> _Your instructions_
Write out all the entries word for word, but skip any images.

> _Records shown_

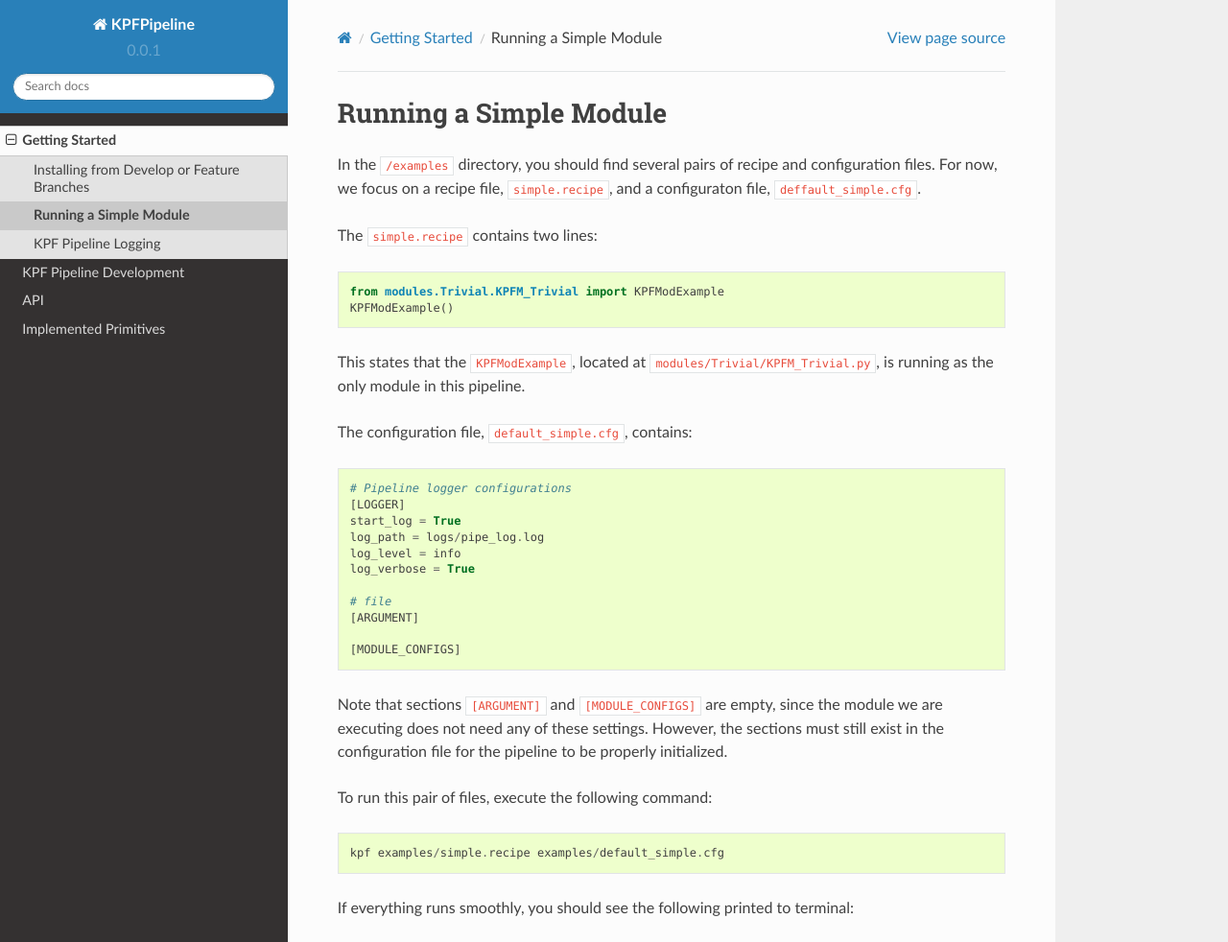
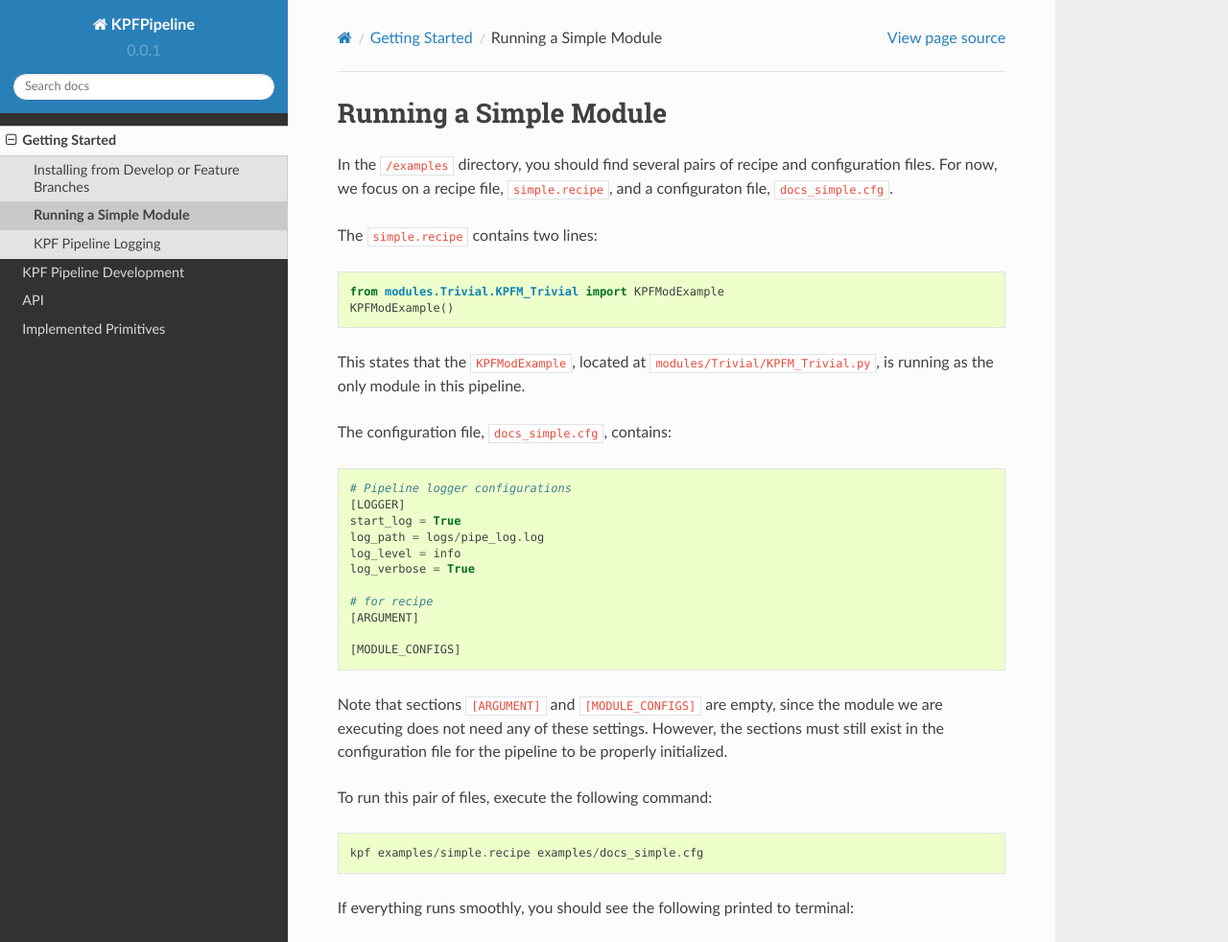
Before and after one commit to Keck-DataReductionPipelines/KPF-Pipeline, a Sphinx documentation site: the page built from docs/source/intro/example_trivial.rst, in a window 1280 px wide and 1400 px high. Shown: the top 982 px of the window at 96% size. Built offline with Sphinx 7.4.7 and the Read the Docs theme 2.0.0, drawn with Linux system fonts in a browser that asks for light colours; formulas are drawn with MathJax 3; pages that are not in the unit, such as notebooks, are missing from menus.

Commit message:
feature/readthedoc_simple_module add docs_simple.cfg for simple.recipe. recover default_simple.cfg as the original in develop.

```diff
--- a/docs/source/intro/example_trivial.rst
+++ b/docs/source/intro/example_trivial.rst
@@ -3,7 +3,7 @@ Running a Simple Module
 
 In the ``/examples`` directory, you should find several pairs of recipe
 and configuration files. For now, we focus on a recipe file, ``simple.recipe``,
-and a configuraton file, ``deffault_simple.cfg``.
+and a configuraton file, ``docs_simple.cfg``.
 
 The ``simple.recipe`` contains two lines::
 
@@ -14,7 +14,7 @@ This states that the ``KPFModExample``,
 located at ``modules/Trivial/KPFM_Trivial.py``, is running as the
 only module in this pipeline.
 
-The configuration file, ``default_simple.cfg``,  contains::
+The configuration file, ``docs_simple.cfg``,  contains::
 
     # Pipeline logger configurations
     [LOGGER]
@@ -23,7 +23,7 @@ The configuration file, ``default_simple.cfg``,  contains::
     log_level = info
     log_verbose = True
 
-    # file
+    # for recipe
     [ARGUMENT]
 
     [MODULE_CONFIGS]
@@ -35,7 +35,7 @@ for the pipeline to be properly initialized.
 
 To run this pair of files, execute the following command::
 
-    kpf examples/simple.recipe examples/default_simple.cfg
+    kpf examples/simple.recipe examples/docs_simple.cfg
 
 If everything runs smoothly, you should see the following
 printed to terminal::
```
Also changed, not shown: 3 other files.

> _Response box_
Before and after one commit to Keck-DataReductionPipelines/KPF-Pipeline, a Sphinx documentation site: the page built from docs/source/intro/example_trivial.rst, in a window 1280 px wide and 1400 px high. Shown: the top 982 px of the window at 96% size. Built offline with Sphinx 7.4.7 and the Read the Docs theme 2.0.0, drawn with Linux system fonts in a browser that asks for light colours; formulas are drawn with MathJax 3; pages that are not in the unit, such as notebooks, are missing from menus.

Commit message:
feature/readthedoc_simple_module add docs_simple.cfg for simple.recipe. recover default_simple.cfg as the original in develop.

```diff
--- a/docs/source/intro/example_trivial.rst
+++ b/docs/source/intro/example_trivial.rst
@@ -3,7 +3,7 @@ Running a Simple Module
 
 In the ``/examples`` directory, you should find several pairs of recipe
 and configuration files. For now, we focus on a recipe file, ``simple.recipe``,
-and a configuraton file, ``deffault_simple.cfg``.
+and a configuraton file, ``docs_simple.cfg``.
 
 The ``simple.recipe`` contains two lines::
 
@@ -14,7 +14,7 @@ This states that the ``KPFModExample``,
 located at ``modules/Trivial/KPFM_Trivial.py``, is running as the
 only module in this pipeline.
 
-The configuration file, ``default_simple.cfg``,  contains::
+The configuration file, ``docs_simple.cfg``,  contains::
 
     # Pipeline logger configurations
     [LOGGER]
@@ -23,7 +23,7 @@ The configuration file, ``default_simple.cfg``,  contains::
     log_level = info
     log_verbose = True
 
-    # file
+    # for recipe
     [ARGUMENT]
 
     [MODULE_CONFIGS]
@@ -35,7 +35,7 @@ for the pipeline to be properly initialized.
 
 To run this pair of files, execute the following command::
 
-    kpf examples/simple.recipe examples/default_simple.cfg
+    kpf examples/simple.recipe examples/docs_simple.cfg
 
 If everything runs smoothly, you should see the following
 printed to terminal::
```
Also changed, not shown: 3 other files.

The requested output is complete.